As an IT project manager, Alan Lee frequently travels for work. When he touches down in an unfamiliar city, he’s never sure which neighborhoods are safe to walk around in and which are not.
“I thought, if I have a phone that can at least advise me of the areas to avoid, instead of asking the local folks at the gas station where to go or where not to go, that might be pretty cool,” he said.
About two and a half years ago, the Randolph resident began spending his free time developing a phone application called iSafe that uses GPS technology to determine users’ locations and give them information about their surroundings. The application was one of three finalists in AT&T’s recent Fast-Pitch New England contest for mobile applications developers.

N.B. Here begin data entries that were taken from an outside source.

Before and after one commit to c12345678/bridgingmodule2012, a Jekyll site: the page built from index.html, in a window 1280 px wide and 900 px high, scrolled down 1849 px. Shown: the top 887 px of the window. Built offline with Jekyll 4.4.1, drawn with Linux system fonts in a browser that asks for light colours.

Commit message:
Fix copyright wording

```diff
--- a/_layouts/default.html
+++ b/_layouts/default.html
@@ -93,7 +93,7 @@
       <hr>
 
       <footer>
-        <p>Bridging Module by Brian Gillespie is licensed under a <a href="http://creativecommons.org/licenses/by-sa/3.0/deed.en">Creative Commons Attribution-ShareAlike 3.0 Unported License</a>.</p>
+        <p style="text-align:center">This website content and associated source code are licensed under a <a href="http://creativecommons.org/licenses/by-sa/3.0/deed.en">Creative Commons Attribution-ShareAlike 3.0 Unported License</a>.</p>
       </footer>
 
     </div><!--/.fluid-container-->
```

The iSafe application provides information about the weather, the air quality and the pollen count, and it lets users know if a neighborhood is a high-crime area. . Users can access the free service at www.FreeFamilyWatch.com. It does not require software downloads and works on the iPhone, the Blackberry, and the Google Android.
So far, Lee said iSafe has nearly 100,000 users. His server has crashed a few times from the traffic. “I get e-mails almost every day telling me what to improve and what not to improve,” he said. “So I’m getting a lot of feedback.”

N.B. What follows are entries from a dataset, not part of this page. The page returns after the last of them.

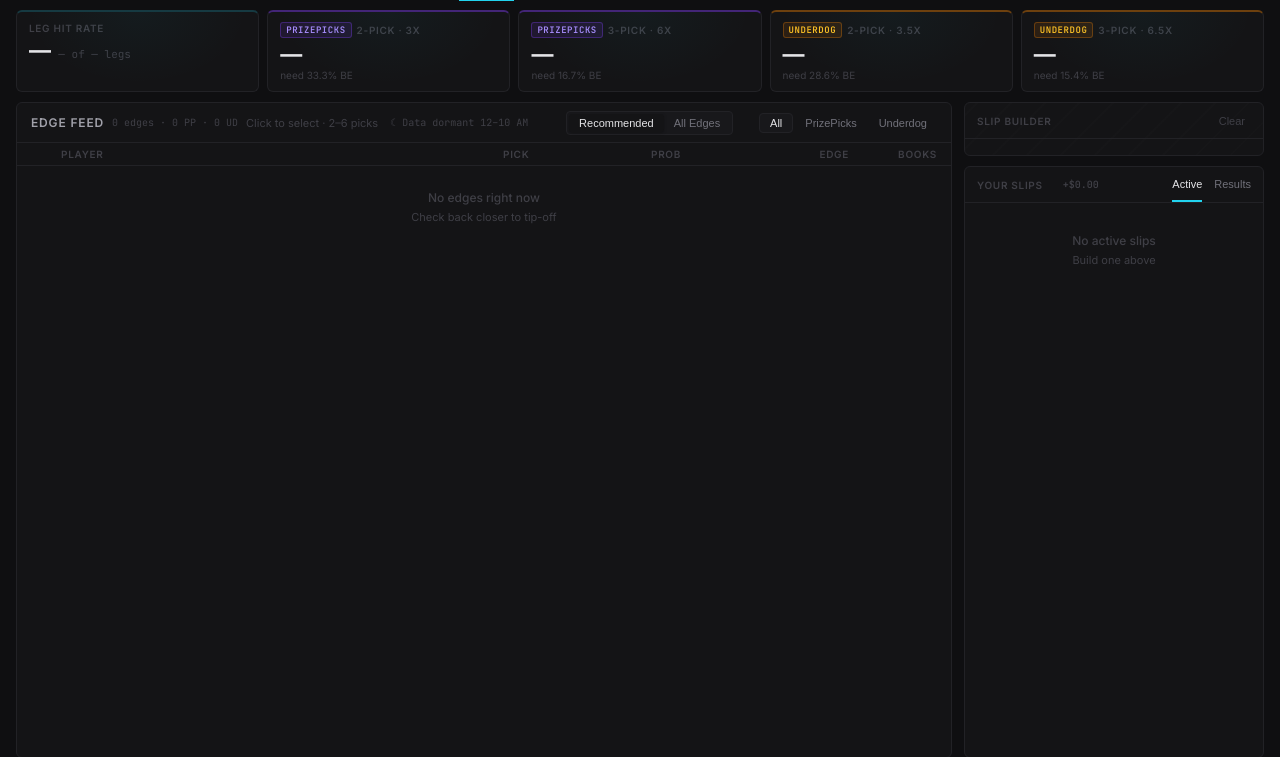
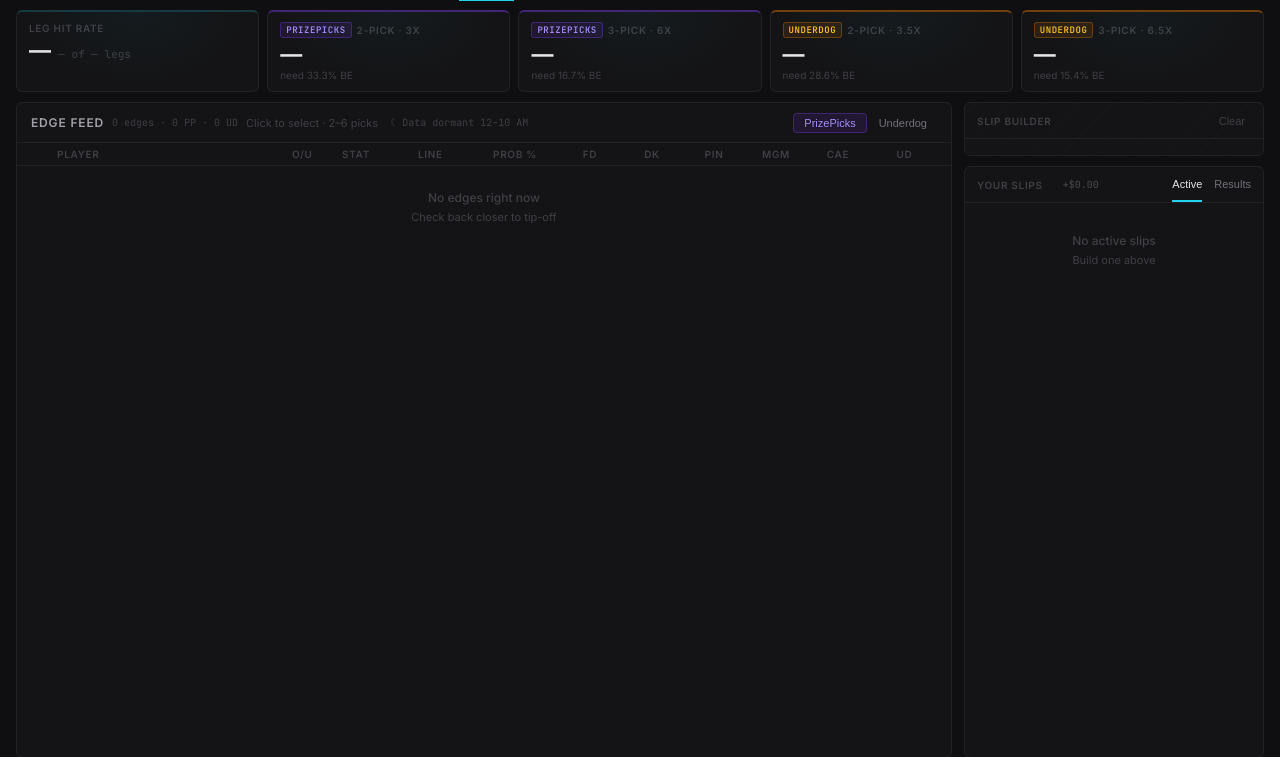
Before and after one commit to jblooey/propilot, a Flask app: page / in a window 1280 px wide. Shown: the part 40-797 px from the top of the page. Run offline with Flask 3, Linux system fonts and the light colour scheme; the visitor is signed in with stand-in values (Sample User, id 1); data that the repository does not hold is empty.

Commit message:
Redesign edge feed as open table with sportsbook line columns
- Table layout: Player | O/U | Stat | Line | Prob% | FD | DK | PIN | MGM | CAE | UD/PP
- Prob shown as colored highlight cell (green/neutral/red)
- All book lines visible inline — no View Lines button
- Remove All filter tab and Recommended/All toggle
- Default filter to PrizePicks, toggle to Underdog
- Ref header updates dynamically when switching platforms

Co-Authored-By: Claude Sonnet 4.6 <noreply@anthropic.com>

```diff
--- a/templates/index.html
+++ b/templates/index.html
@@ -199,35 +199,37 @@ body {
 /* Column headers */
 .col-headers {
   display: grid;
-  grid-template-columns: 22px 1fr 140px 110px 80px 80px;
+  grid-template-columns: 20px 1fr 44px 70px 50px 82px 56px 56px 56px 56px 56px 65px;
   padding: 5px 14px;
   border-bottom: 1px solid var(--border);
-  flex-shrink: 0; gap: 8px;
+  flex-shrink: 0; gap: 6px;
   align-items: center;
+  min-width: 860px;
 }
 .ch {
   font-size: 10px; font-weight: 600; text-transform: uppercase;
   letter-spacing: 0.07em; color: var(--text-4);
 }
-.ch.r { text-align: right; }
-
-.edge-list { overflow-y: auto; flex: 1; padding: 0; }
+.ch.c { text-align: center; }
+
+.edge-list { overflow-y: auto; overflow-x: auto; flex: 1; padding: 0; }
 .edge-list::-webkit-scrollbar { width: 3px; }
 .edge-list::-webkit-scrollbar-thumb { background: var(--border-2); border-radius: 2px; }
 
 /* ── Edge row ── */
 .edge-row {
   display: grid;
-  grid-template-columns: 22px 1fr 140px 110px 80px 80px;
+  grid-template-columns: 20px 1fr 44px 70px 50px 82px 56px 56px 56px 56px 56px 65px;
   padding: 7px 14px;
   border-bottom: 1px solid var(--border);
   background: transparent;
   cursor: pointer;
   transition: background var(--t);
-  gap: 8px;
+  gap: 6px;
   align-items: center;
   user-select: none;
   position: relative;
+  min-width: 860px;
 }
 .edge-row::before {
   content: ''; position: absolute;
@@ -971,23 +976,24 @@ body {
         <span class="downtime-notice" id="downtimeNotice" style="display:none">&#9790; Data dormant 12–10 AM</span>
         <span class="book-freshness" id="bookFreshness"></span>
       </div>
-      <div class="edge-mode-toggle">
-        <button class="em-btn on" id="emRecommended" onclick="setEdgeMode('recommended')">Recommended</button>
-        <button class="em-btn"    id="emAll"          onclick="setEdgeMode('all')">All Edges</button>
-      </div>
       <div class="filter-tabs">
-        <button class="ftab on" id="fAll" onclick="setFilter('all')">All</button>
-        <button class="ftab"    id="fPP"  onclick="setFilter('PP')">PrizePicks</button>
-        <button class="ftab"    id="fUD"  onclick="setFilter('UD')">Underdog</button>
+        <button class="ftab pp-on" id="fPP" onclick="setFilter('PP')">PrizePicks</button>
+        <button class="ftab"       id="fUD" onclick="setFilter('UD')">Underdog</button>
       </div>
     </div>
     <div class="col-headers">
       <div class="ch"></div>
       <div class="ch">Player</div>
-      <div class="ch">Pick</div>
-      <div class="ch">Prob</div>
-      <div class="ch r">Edge</div>
-      <div class="ch r">Books</div>
+      <div class="ch">O/U</div>
+      <div class="ch">Stat</div>
+      <div class="ch">Line</div>
+      <div class="ch c">Prob %</div>
+      <div class="ch c">FD</div>
+      <div class="ch c">DK</div>
+      <div class="ch c">PIN</div>
+      <div class="ch c">MGM</div>
+      <div class="ch c">CAE</div>
+      <div class="ch c" id="refHeader">UD</div>
     </div>
     <div class="edge-list" id="edgeList">
       <div class="loading"><div class="spin"></div> Loading edges...</div>
@@ -1070,8 +1076,8 @@ body {
 <script>
 // ── State ──────────────────────────────────────────────────────────────────
 let allEdges    = [];
-let filter      = 'all';
-let edgeMode    = 'recommended'; // 'recommended' | 'all'
+let filter      = 'PP';
+let edgeMode    = 'recommended';
 let selected    = [];
 let selectedMode = null; // 'power'/'flex' for PP, 'standard'/'flex' for UD
 let slipTab     = 'active';
@@ -1147,9 +1153,10 @@ function toast(msg, isError = false) {
 
 function setFilter(f) {
   filter = f;
-  document.getElementById('fAll').className = 'ftab' + (f === 'all' ? ' on' : '');
-  document.getElementById('fPP').className  = 'ftab' + (f === 'PP'  ? ' pp-on' : '');
-  document.getElementById('fUD').className  = 'ftab' + (f === 'UD'  ? ' ud-on' : '');
+  document.getElementById('fPP').className = 'ftab' + (f === 'PP' ? ' pp-on' : '');
+  document.getElementById('fUD').className = 'ftab' + (f === 'UD' ? ' ud-on' : '');
+  const refHeader = document.getElementById('refHeader');
+  if (refHeader) refHeader.textContent = f === 'PP' ? 'UD' : 'PP';
   renderEdges();
 }
 
@@ -1243,36 +1250,33 @@ function clearAll() {
 
 // ── Edge count ─────────────────────────────────────────────────────────────
 function updateEdgeCount() {
-  const visible = edgeMode === 'recommended' ? allEdges.filter(e => e.has_sharp !== false) : allEdges;
+  const visible = allEdges.filter(e => e.has_sharp !== false);
   const pp = visible.filter(e => e.platform === 'PP').length;
   const ud = visible.filter(e => e.platform === 'UD').length;
   document.getElementById('edgeCount').textContent =
     `${visible.length} edge${visible.length !== 1 ? 's' : ''} · ${pp} PP · ${ud} UD`;
 }
 
-// ── Edge mode toggle ───────────────────────────────────────────────────────
-function setEdgeMode(mode) {
-  edgeMode = mode;
-  document.getElementById('emRecommended').className = 'em-btn' + (mode === 'recommended' ? ' on' : '');
-  document.getElementById('emAll').className         = 'em-btn' + (mode === 'all'         ? ' on' : '');
-  renderEdges();
-}
-
 // ── Render edges ───────────────────────────────────────────────────────────
+function lineOnly(val) {
+  if (!val || val === '-') return null;
+  return val.split('/')[0];
+}
+
 function renderEdges() {
   updateEdgeCount();
-  const locked  = lockedPlatform();
-  let edges = edgeMode === 'recommended'
-    ? allEdges.filter(e => e.has_sharp !== false)
-    : allEdges;
+  const locked = lockedPlatform();
+  let edges = allEdges.filter(e => e.has_sharp !== false);
   if (filter !== 'all') edges = edges.filter(e => e.platform === filter);
-  const sorted  = [...edges].sort((a, b) => b.prob - a.prob);
-  const el      = document.getElementById('edgeList');
+  const sorted = [...edges].sort((a, b) => b.prob - a.prob);
+  const el = document.getElementById('edgeList');
 
   if (!sorted.length) {
     el.innerHTML = '<div class="empty"><div class="e-title">No edges right now</div><div class="e-sub">Check back closer to tip-off</div></div>';
     return;
   }
+
+  const refKey  = filter === 'UD' ? 'prizepicks' : 'underdog';
 
   el.innerHTML = sorted.map(e => {
     const isSelected = selected.some(s => s.player === e.player && s.stat === e.stat && s.direction === e.direction && s.platform === e.platform);
@@ -1282,33 +1286,21 @@ function renderEdges() {
     const dirWord   = e.direction === 'OVER' ? 'Over' : 'Under';
     const dirClass  = e.direction === 'OVER' ? 'pick-over' : 'pick-under';
     const pClass    = probClass(e.prob, e.platform);
-    const edge      = e.prob - 52.38;
-    const edgeStr   = edge >= 0 ? `+${edge.toFixed(1)}%` : `${edge.toFixed(1)}%`;
-    const edgeClass = edge >= 2 ? 'c-edge pos' : 'c-edge dim';
-
-    const books = [];
-    if (e.pin !== '-') books.push('PIN');
-    if (e.fd  !== '-') books.push('FD');
-    if (e.dk  !== '-') books.push('DK');
-    if (e.mgm !== '-') books.push('MGM');
-    if (e.cae !== '-') books.push('CAE');
-
-    const injHtml  = e.injury_status ? `<span class="inj-tag">${e.injury_status.toUpperCase()}</span>` : '';
-    const starHtml = e.star_risk ? `<span class="inj-tag">${e.star_risk.split(' ')[1] || e.star_risk}</span>` : '';
-
-    const refBookKey  = e.platform === 'PP' ? 'underdog' : 'prizepicks';
-    const refBookName = e.platform === 'PP' ? 'Underdog' : 'PrizePicks';
-    const bookMap = {'Pinnacle':e.pin,'FanDuel':e.fd,'DraftKings':e.dk,'BetMGM':e.mgm,'Caesars':e.cae,[refBookName]:e[refBookKey]};
-    const bookDetails = Object.entries(bookMap)
-      .filter(([,v]) => v && v !== '-')
-      .map(([name, val]) => {
-        const parts = val.split('/');
-        return `<div class="detail-book"><div class="db-name">${name}</div><div class="db-line">${parts[0]}</div><div class="db-odds">${parts[1]||''}</div></div>`;
-      }).join('');
-    const noSharp = edgeMode === 'all' && e.has_sharp === false;
-    const classes = ['edge-row', e.platform.toLowerCase(), isSelected ? 'selected' : '', isDimmed ? 'dimmed' : '', noSharp ? 'no-sharp' : ''].filter(Boolean).join(' ');
-
-    return `<div class="${classes}" onclick="handleCardClick(event, ${JSON.stringify(e).replace(/"/g, '&quot;')})">
+
+    const fd  = lineOnly(e.fd);
+    const dk  = lineOnly(e.dk);
+    const pin = lineOnly(e.pin);
+    const mgm = lineOnly(e.mgm);
+    const cae = lineOnly(e.cae);
+    const ref = lineOnly(e[refKey]);
+
+    const bk = (val) => val ? `<div class="c-bk">${val}</div>` : `<div class="c-bk na">—</div>`;
+    const injHtml = e.injury_status ? `<span class="inj-tag">${e.injury_status.toUpperCase()}</span>` : '';
+    const sub = [e.matchup, e.team].filter(Boolean).join(' · ');
+
+    const classes = ['edge-row', e.platform.toLowerCase(), isSelected ? 'selected' : '', isDimmed ? 'dimmed' : ''].filter(Boolean).join(' ');
+
+    return `<div class="${classes}" onclick="toggleSelect(${JSON.stringify(e).replace(/"/g, '&quot;')})">
       <div class="c-check">
         <svg class="check-mark" width="9" height="7" viewBox="0 0 9 7" fill="none">
           <path d="M1 3.5L3 5.5L8 1" stroke="white" stroke-width="1.6" stroke-linecap="round" stroke-linejoin="round"/>
@@ -1316,34 +1308,16 @@ function renderEdges() {
       </div>
       <div class="c-player">
         <div class="c-player-name">${e.player}</div>
-        <div class="c-player-tags">
-          <span class="ptag ${e.platform.toLowerCase()}">${e.platform}</span>
-          <span class="stag">${statLabel}${e.team ? ` · ${e.team}` : ''}</span>
-          ${injHtml}${starHtml}
-        </div>
+        <div class="c-player-tags"><span class="stag">${sub}</span>${injHtml}</div>
       </div>
-      <div><div class="c-pick"><span class="${dirClass}">${dirWord}</span> ${e.platform_line} ${statLabel}</div></div>
-      <div class="c-prob">
-        <span class="prob-num ${pClass}">${e.prob}%</span>
-      </div>
-      <div class="${edgeClass}">${edgeStr}</div>
-      <div class="c-books"><button class="view-lines-btn" onclick="event.stopPropagation(); this.closest('.edge-row').classList.toggle('expanded')">View Lines</button></div>
-      <div class="edge-detail">${bookDetails}</div>
+      <div class="c-ou"><span class="${dirClass}">${dirWord}</span></div>
+      <div class="c-stat">${statLabel}</div>
+      <div class="c-line">${e.platform_line}</div>
+      <div class="c-prob-cell ${pClass}">${e.prob}%</div>
+      ${bk(fd)}${bk(dk)}${bk(pin)}${bk(mgm)}${bk(cae)}
+      ${ref ? `<div class="c-ref">${ref}</div>` : `<div class="c-ref na">—</div>`}
     </div>`;
   }).join('');
-}
-
-function handleCardClick(event, edge) {
-  const card    = event.currentTarget;
-  const check   = card.querySelector('.c-check');
-  const clicked = event.target;
-
-  const inCheckbox = check && (check === clicked || check.contains(clicked));
-
-  if (inCheckbox || clicked.closest('.c-player') || clicked.closest('.c-pick') ||
-      clicked.closest('.c-prob') || clicked.closest('.c-edge')) {
-    toggleSelect(edge);
-  }
 }
 
 // ── Render builder ─────────────────────────────────────────────────────────
```
Also changed, not shown: other parts of templates/index.html (+24 -21 lines).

One of the things he is most concerned about is maintaining privacy – both that of his users and that of criminals. He doesn’t track any data about his users. The crime statistics are broken down by neighborhood, not specific addresses; even the sex offender data, which is available by house in some states, is only given by neighborhood.
Lee isn’t suggesting that people should run the other way from a high-crime neighborhood. “The idea is for people to pay attention to their surroundings,” he said. “It’s basically a flag.”
Though Lee did not win the AT&T contest – Cambridge company Vlingo did – he still considered it worthwhile just to expose more people to iSafe. Eventually, he will offer an upgrade that people can pay for. And in 2009, he hopes to introduce FamilySafe, an extension of iSafe that will allow parents to keep an eye on their children’s whereabouts.
For now, Lee is keeping his day job at an IT consulting firm. He said it is too early to know what the future of iSafe will hold. “I just want to get feedback and improve on it, and then I’ll see what waits for me,” he said.
Julie Onufrak may be reached at firstname.lastname@example.org.